UI research contributing to latest findings
Wednesday, October 19, 2016

University of Iowa scientists have contributed to the latest findings that shed new light on what may have happened to the water on Mars.

After investigating the upper atmosphere of the Red Planet for a full Martian year, NASA’s MAVEN mission has determined that the escaping water does not always go gently into space.

Sophisticated measurements made by a suite of instruments on the Mars Atmosphere and Volatile Evolution, or MAVEN, spacecraft revealed the ups and downs of hydrogen escape—and, therefore, water loss. The escape rate peaked when Mars was at its closest point to the sun and decreased when the planet was at its farthest. The rate of loss varied dramatically overall, with 10 times more hydrogen escaping at the maximum than the minimum.

Jasper Halekas, a MAVEN team member from the UI and the instrument lead for the Solar Wind Ion Analyzer (SWIA), headed one of four studies that revealed the pronounced variability in hydrogen escape.

“The new MAVEN measurements are painting a remarkably comprehensive picture of the hydrogen cycle at Mars, which we had only caught a few brief glimpses of before MAVEN’s arrival,” says Halekas, corresponding author on one study forthcoming from the Journal of Geophysical Research.

SWIA measures the byproducts from reactions occurring when the solar wind strikes hydrogen atoms in Mars’ upper atmosphere. The instrument was designed primarily to measure the incoming solar wind, but due to its high sensitivity and resolution, it also can measure Martian hydrogen.

“I’m personally very gratified, and I’m proud of the team that made the MAVEN mission and the SWIA instrument a reality,” says Halekas, associate professor in the UI Department of Physics and Astronomy. “It just goes to show that if you design and build the best scientific experiments you can, you maximize your opportunity to make unexpected and exciting discoveries.”

Hydrogen in Mars’ upper atmosphere comes from water vapor in the lower atmosphere. An atmospheric water molecule can be broken apart by sunlight, releasing the two hydrogen atoms from the oxygen atom they had been bound to. Several processes at work in Mars’ upper atmosphere may then act on the hydrogen, leading to its escape.

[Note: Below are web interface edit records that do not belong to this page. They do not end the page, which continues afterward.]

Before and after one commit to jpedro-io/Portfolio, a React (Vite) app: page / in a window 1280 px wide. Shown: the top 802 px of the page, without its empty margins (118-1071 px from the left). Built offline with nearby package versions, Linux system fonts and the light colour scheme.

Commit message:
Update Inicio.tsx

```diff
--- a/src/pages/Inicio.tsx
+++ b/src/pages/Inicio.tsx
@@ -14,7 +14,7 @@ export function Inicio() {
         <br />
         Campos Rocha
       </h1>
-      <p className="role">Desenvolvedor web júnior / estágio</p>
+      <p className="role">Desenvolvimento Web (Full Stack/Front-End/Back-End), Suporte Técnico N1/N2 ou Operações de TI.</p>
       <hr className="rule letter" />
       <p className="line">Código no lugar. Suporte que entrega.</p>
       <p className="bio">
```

This loss had long been assumed to be more or less constant, like a slow leak in a tire. But previous observations made using NASA’s Hubble Space Telescope and ESA’s Mars Express orbiter found unexpected fluctuations. Only a handful of these measurements have been made so far, and most were essentially snapshots taken months or years apart. MAVEN has been tracking the hydrogen escape without interruption over the course of a Martian year, which lasts nearly two Earth years.

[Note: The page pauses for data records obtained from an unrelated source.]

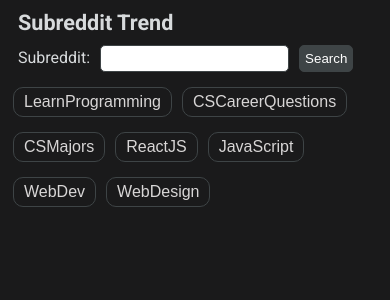
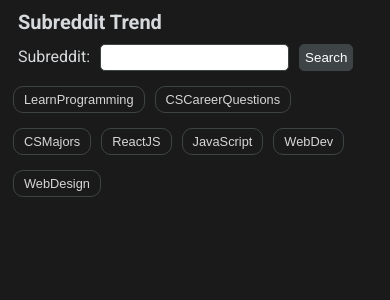
Before and after one commit to sametkayik/subreddit-trend, a React (Vite) app: page / in a window 390 px wide. Shown: the top 300 px of the page. Built offline with nearby package versions, Linux system fonts and the light colour scheme.

Commit message:
Responsive title and categories

```diff
--- a/src/App.css
+++ b/src/App.css
@@ -122,9 +122,9 @@ h1 {
 }
 
 .subreddit-name {
-  font-size: 1.25rem;
+  font-size: 1.75rem;
   font-weight: bold;
-  margin: 10px;
+  margin-left: 50px;
 }
 
 @media screen and (max-width: 1280px) {
@@ -137,9 +137,6 @@ h1 {
   }
   .post-text {
     margin: 20px 10px 0 20px;
-  }
-  h1 {
-    font-size: 1.5rem;
   }
 }
 
@@ -155,7 +152,14 @@ h1 {
     margin: 20px 10px 0 10px;
   }
   h1 {
-    font-size: 1.35rem;
+    font-size: 1.25rem;
+  }
+  .subreddit-name {
+    font-size: 1.25rem;
+    margin-left: 30px;
+  }
+  .categories button {
+    font-size: 0.8rem;
   }
 }
 
--- a/src/components/Home.jsx
+++ b/src/components/Home.jsx
@@ -16,7 +16,7 @@ function Home() {
       {search ? (
         <div style={{ display: "flex", margin: "0" }}>
           <h1>Subreddit Trend </h1>
-          <h1 style={{ marginLeft: "50px" }}>r/{subreddit}</h1>
+          <h1 className="subreddit-name">r/{subreddit}</h1>
         </div>
       ) : (
         <h1>Subreddit Trend</h1>
```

In the most detailed observations of hydrogen loss to date, four of MAVEN’s instruments detected the factor-of-10 change in the rate of escape. Researchers then inferred changes in the density of hydrogen in the upper atmosphere from the flux of hydrogen ions—electrically charged hydrogen atoms—measured by the Solar Wind Ion Analyzer and by the Suprathermal and Thermal Ion Composition instrument. The Imaging Ultraviolet Spectrograph (IUVS) observed a drop in the amount of sunlight scattered by hydrogen in the upper atmosphere. MAVEN’s magnetometer found a decrease in the occurrence of electromagnetic waves excited by hydrogen ions, indicating a decrease in the amount of hydrogen present.

By investigating hydrogen escape in multiple ways, the MAVEN team will be able to work out which factors drive that escape. Scientists already know that Mars’ elliptical orbit causes the intensity of the sunlight reaching the planet to vary by 40 percent during a Martian year. A seasonal effect also controls how much water vapor is present in the lower atmosphere, as well as variations in how much water makes it into the upper atmosphere. The 11-year cycle of the sun’s activity is another likely factor.

By making observations for a second Martian year and during different parts of the solar cycle, the scientists will be better able to distinguish among these effects. MAVEN is continuing these observations in its extended mission, which has been approved until at least September 2018.